(Edit tracking data)

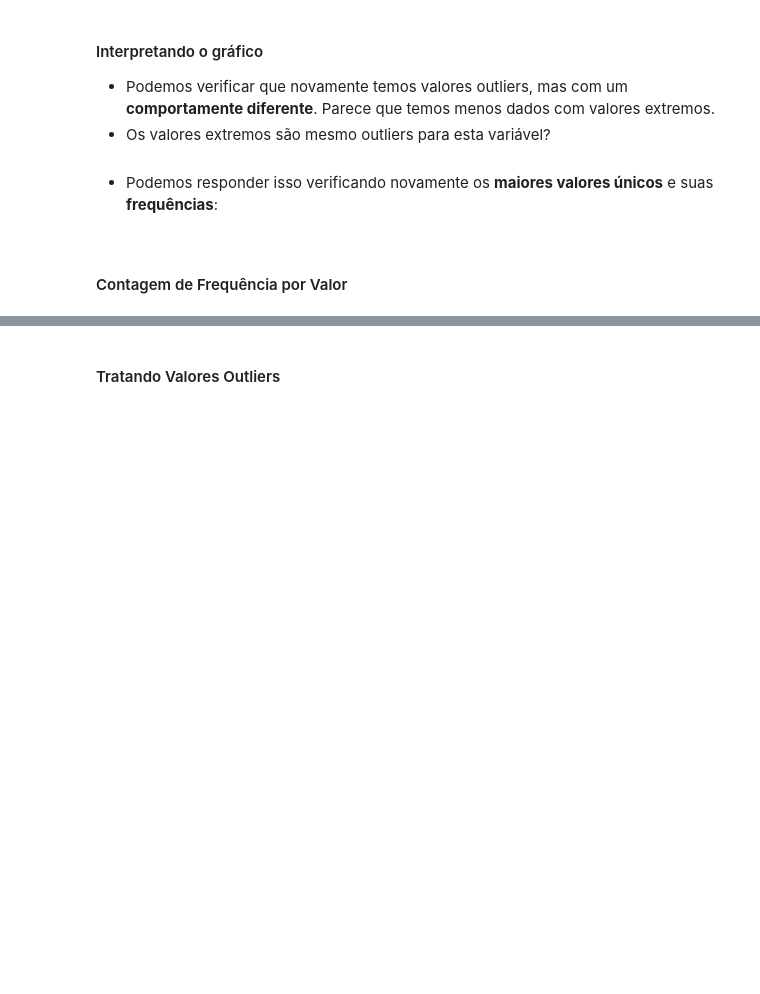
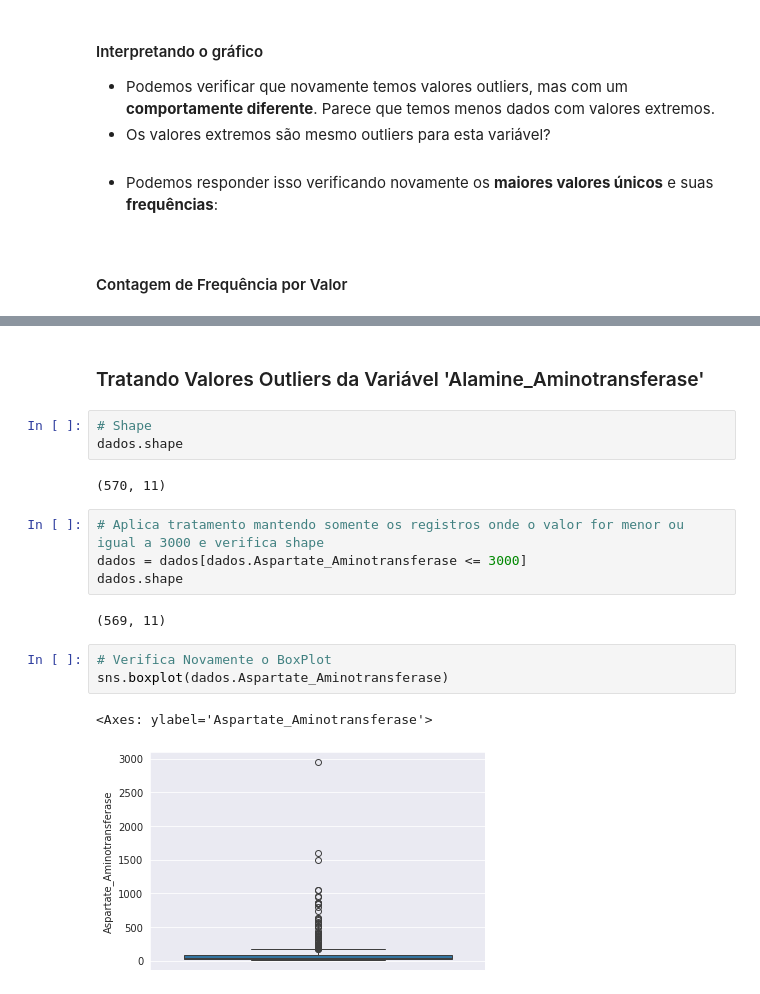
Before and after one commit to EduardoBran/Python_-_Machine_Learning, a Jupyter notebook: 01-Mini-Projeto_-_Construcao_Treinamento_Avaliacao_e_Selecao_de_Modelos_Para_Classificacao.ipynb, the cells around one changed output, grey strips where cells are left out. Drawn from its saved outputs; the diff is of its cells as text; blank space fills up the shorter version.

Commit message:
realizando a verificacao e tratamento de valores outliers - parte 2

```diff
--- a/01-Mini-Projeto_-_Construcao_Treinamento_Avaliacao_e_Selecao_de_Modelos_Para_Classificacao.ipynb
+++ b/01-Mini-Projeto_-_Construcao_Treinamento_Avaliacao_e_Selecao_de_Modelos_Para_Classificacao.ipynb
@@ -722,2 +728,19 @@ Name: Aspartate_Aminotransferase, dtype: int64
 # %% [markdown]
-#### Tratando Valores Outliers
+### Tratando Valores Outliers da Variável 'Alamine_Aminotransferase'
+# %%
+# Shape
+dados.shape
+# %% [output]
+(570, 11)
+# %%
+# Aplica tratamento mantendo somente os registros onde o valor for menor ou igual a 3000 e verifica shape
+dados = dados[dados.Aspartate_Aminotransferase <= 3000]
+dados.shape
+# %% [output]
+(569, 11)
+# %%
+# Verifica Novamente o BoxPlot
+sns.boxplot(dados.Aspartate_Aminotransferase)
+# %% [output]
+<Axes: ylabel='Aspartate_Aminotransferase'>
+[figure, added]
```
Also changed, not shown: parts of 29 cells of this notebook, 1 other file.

--

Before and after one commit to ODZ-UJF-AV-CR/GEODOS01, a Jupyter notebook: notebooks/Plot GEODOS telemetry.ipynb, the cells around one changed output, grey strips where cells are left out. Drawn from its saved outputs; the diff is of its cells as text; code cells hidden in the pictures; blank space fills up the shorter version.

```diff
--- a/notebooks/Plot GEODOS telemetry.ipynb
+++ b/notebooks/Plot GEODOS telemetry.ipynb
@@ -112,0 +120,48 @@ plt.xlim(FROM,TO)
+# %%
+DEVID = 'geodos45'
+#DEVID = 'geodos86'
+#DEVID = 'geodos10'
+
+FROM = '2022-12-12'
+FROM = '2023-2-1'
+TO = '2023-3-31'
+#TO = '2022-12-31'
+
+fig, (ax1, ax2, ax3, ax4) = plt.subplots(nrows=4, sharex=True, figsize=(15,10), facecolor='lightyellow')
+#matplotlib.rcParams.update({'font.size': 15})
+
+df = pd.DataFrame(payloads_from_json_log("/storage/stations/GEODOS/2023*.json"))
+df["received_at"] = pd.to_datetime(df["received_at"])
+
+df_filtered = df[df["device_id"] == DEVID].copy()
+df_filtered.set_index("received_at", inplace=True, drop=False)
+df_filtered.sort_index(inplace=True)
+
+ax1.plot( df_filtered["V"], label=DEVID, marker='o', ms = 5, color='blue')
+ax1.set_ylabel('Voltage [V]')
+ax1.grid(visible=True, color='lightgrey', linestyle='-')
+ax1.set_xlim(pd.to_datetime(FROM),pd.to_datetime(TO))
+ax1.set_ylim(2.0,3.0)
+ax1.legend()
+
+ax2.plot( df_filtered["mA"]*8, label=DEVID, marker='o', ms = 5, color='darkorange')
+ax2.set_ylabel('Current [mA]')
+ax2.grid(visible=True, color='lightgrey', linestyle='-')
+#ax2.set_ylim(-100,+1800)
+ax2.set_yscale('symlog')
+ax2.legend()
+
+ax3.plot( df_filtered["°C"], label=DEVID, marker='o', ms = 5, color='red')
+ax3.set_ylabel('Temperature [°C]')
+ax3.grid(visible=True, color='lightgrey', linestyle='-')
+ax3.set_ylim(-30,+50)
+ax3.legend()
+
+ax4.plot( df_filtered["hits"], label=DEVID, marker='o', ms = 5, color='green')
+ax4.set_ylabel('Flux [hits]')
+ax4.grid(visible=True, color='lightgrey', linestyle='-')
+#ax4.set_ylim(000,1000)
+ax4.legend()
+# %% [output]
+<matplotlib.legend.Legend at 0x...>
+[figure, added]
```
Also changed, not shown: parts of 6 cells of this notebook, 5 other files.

_Work instruction_.
Gather up, from the records above, each line where the word "legend" appears.

_Task response_.
+ax1.legend()
+ax2.legend()
+ax3.legend()
+ax4.legend()
+<matplotlib.legend.Legend at 0x...>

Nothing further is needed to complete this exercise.